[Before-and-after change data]
┄┄┄┄┄┄┄┄┄┄┄┄┄┄┄┄┄┄┄┄
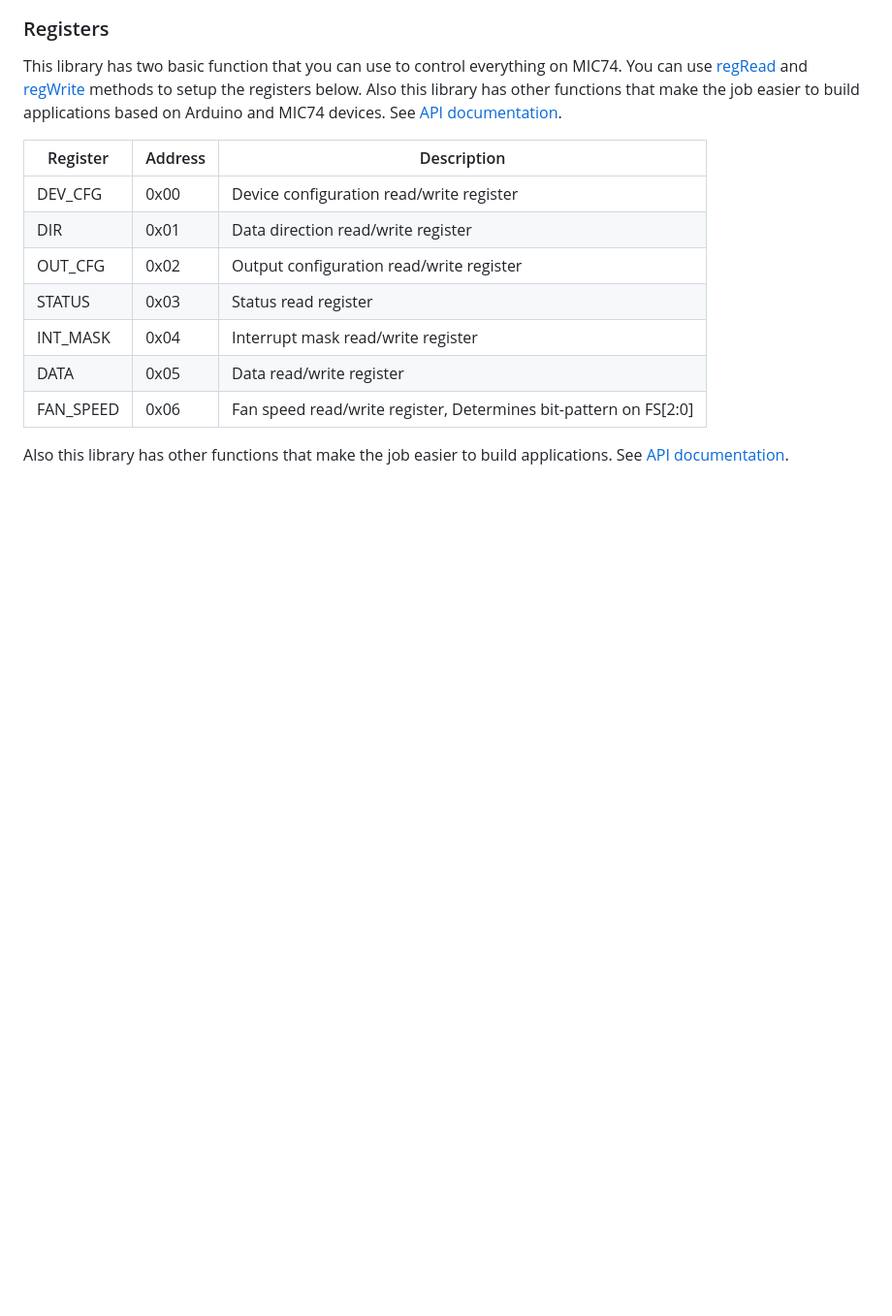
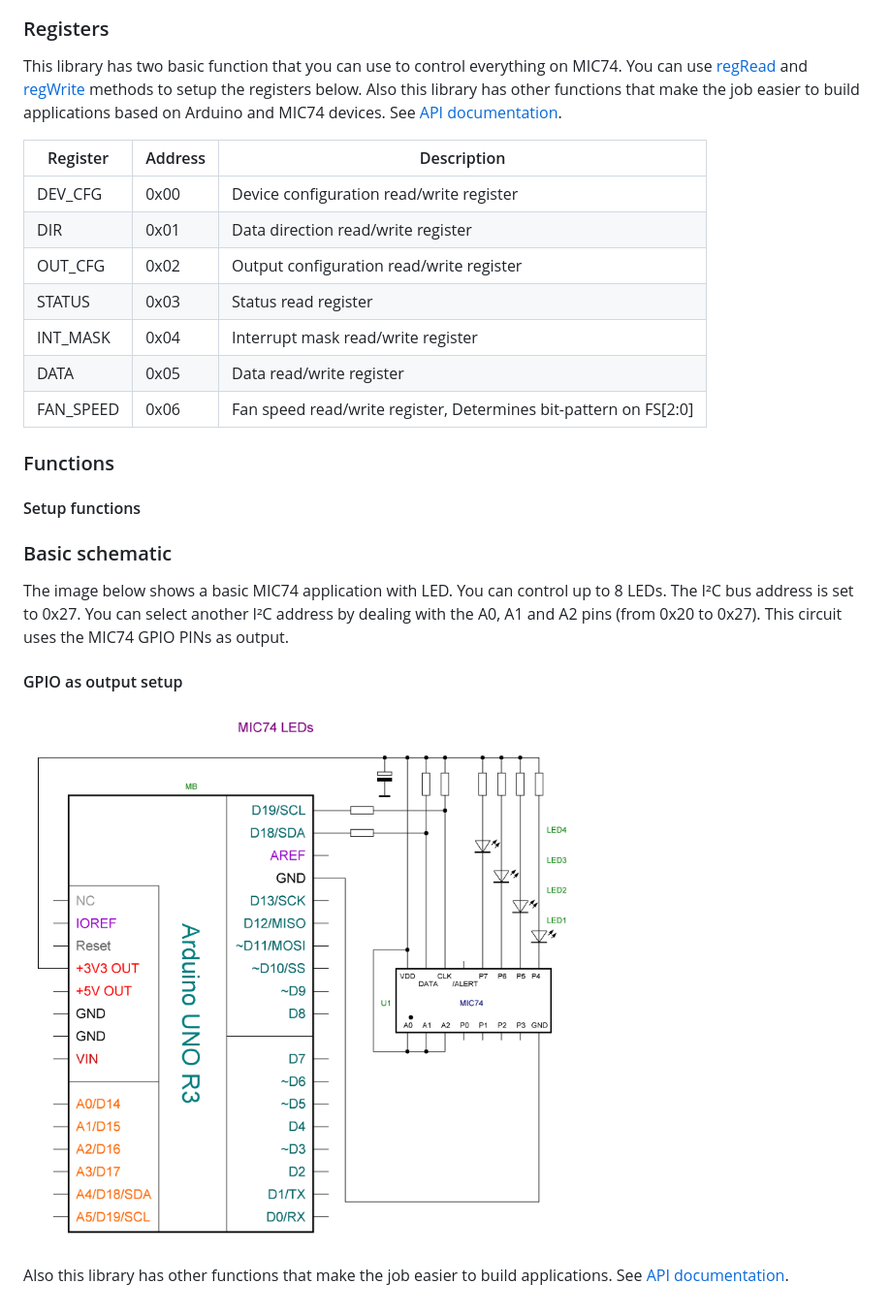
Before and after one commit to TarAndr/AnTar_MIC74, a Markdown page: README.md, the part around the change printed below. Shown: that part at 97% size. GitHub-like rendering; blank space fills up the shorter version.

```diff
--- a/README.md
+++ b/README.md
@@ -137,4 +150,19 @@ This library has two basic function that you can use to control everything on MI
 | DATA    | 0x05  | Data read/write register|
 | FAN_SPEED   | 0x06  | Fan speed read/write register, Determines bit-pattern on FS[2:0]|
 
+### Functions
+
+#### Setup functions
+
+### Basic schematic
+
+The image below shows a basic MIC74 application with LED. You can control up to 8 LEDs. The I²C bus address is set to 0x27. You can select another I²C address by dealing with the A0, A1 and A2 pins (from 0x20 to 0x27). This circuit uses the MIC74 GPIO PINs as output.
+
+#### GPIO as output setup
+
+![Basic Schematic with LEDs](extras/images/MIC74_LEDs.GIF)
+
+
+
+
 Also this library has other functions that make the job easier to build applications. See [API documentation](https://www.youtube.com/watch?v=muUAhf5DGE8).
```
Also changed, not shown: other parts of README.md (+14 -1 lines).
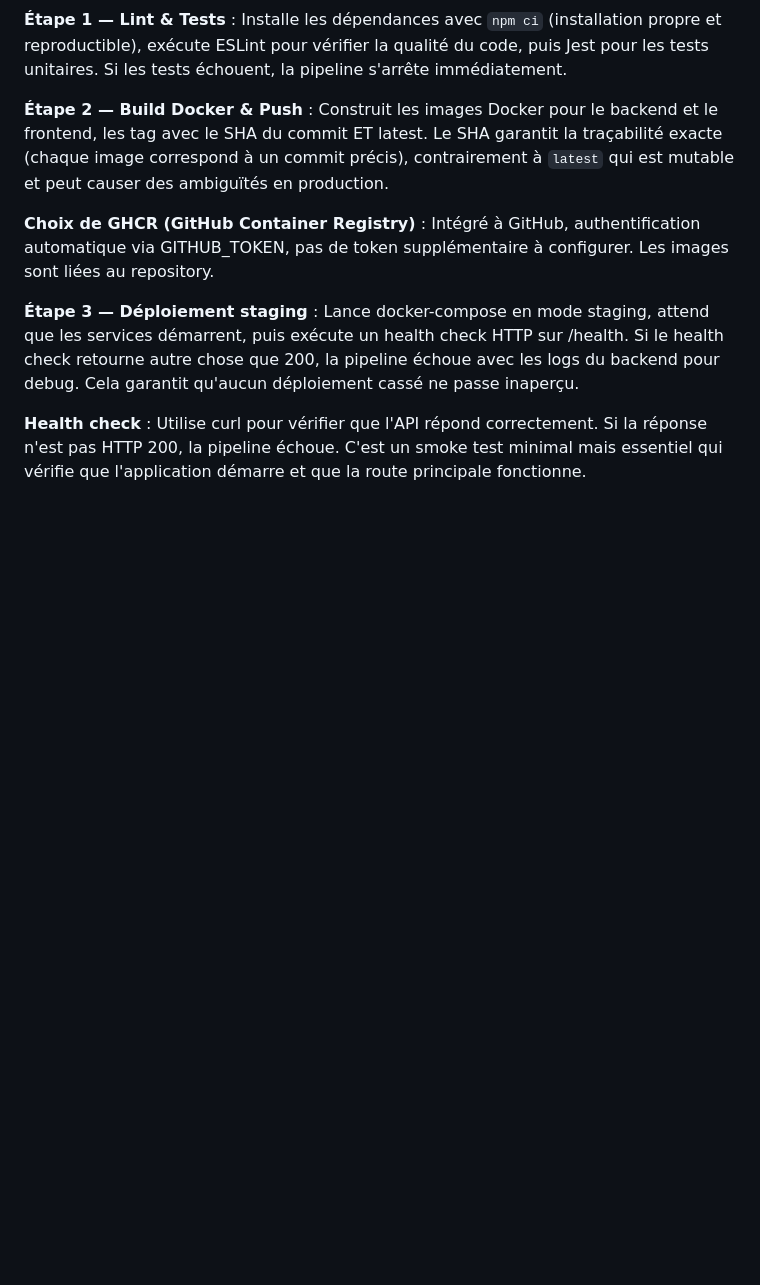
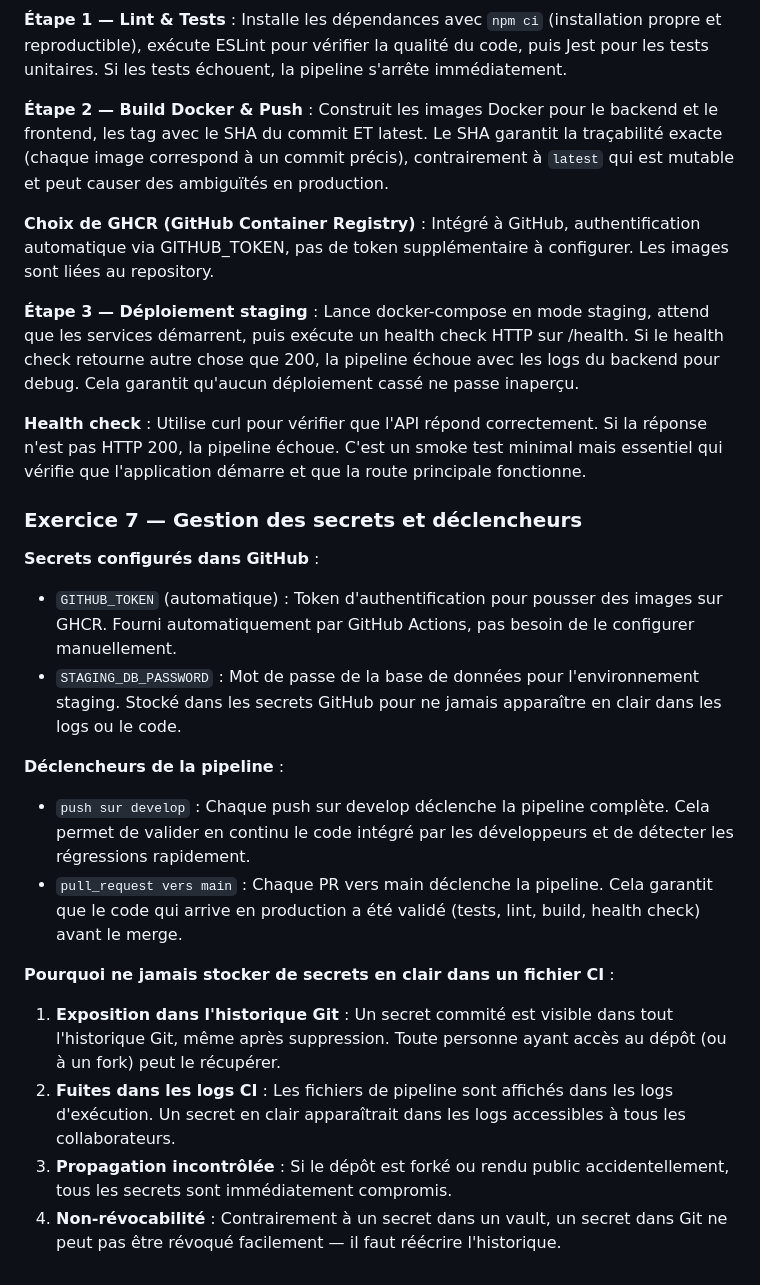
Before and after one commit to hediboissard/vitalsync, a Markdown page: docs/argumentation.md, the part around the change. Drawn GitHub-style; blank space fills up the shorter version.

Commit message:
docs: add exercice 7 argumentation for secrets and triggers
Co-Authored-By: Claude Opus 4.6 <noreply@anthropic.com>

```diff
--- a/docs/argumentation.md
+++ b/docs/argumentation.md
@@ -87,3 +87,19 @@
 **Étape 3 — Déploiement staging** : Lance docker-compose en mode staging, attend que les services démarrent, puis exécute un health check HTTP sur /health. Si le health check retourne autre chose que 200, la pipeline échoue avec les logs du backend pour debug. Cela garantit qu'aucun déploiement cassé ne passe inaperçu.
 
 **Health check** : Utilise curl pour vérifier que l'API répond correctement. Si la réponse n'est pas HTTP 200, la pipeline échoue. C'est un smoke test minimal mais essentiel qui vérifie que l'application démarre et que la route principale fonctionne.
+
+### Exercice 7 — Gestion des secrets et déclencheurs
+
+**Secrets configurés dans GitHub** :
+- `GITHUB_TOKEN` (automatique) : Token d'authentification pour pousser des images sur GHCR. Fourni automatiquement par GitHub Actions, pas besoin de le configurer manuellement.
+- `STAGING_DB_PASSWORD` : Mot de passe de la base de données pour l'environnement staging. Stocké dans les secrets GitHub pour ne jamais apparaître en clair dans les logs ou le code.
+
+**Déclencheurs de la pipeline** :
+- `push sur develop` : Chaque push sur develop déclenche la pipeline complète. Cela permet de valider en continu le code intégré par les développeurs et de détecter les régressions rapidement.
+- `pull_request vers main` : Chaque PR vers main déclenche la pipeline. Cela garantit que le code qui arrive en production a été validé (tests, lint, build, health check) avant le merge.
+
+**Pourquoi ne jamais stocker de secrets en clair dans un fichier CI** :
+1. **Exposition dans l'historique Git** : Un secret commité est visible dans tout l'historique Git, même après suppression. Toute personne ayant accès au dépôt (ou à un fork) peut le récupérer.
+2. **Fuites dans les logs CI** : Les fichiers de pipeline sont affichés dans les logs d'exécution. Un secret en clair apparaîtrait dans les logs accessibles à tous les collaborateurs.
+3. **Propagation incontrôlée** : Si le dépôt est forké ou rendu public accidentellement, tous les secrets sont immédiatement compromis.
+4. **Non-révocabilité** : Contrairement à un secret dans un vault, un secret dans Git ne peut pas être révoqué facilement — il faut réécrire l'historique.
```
┄┄┄┄┄┄┄┄┄┄┄┄┄┄┄┄┄┄┄┄
EXERCISE:
Find the word "write" in the entries, then copy out every line that has it.

SOLUTION:
 | DATA    | 0x05  | Data read/write register|
 | FAN_SPEED   | 0x06  | Fan speed read/write register, Determines bit-pattern on FS[2:0]|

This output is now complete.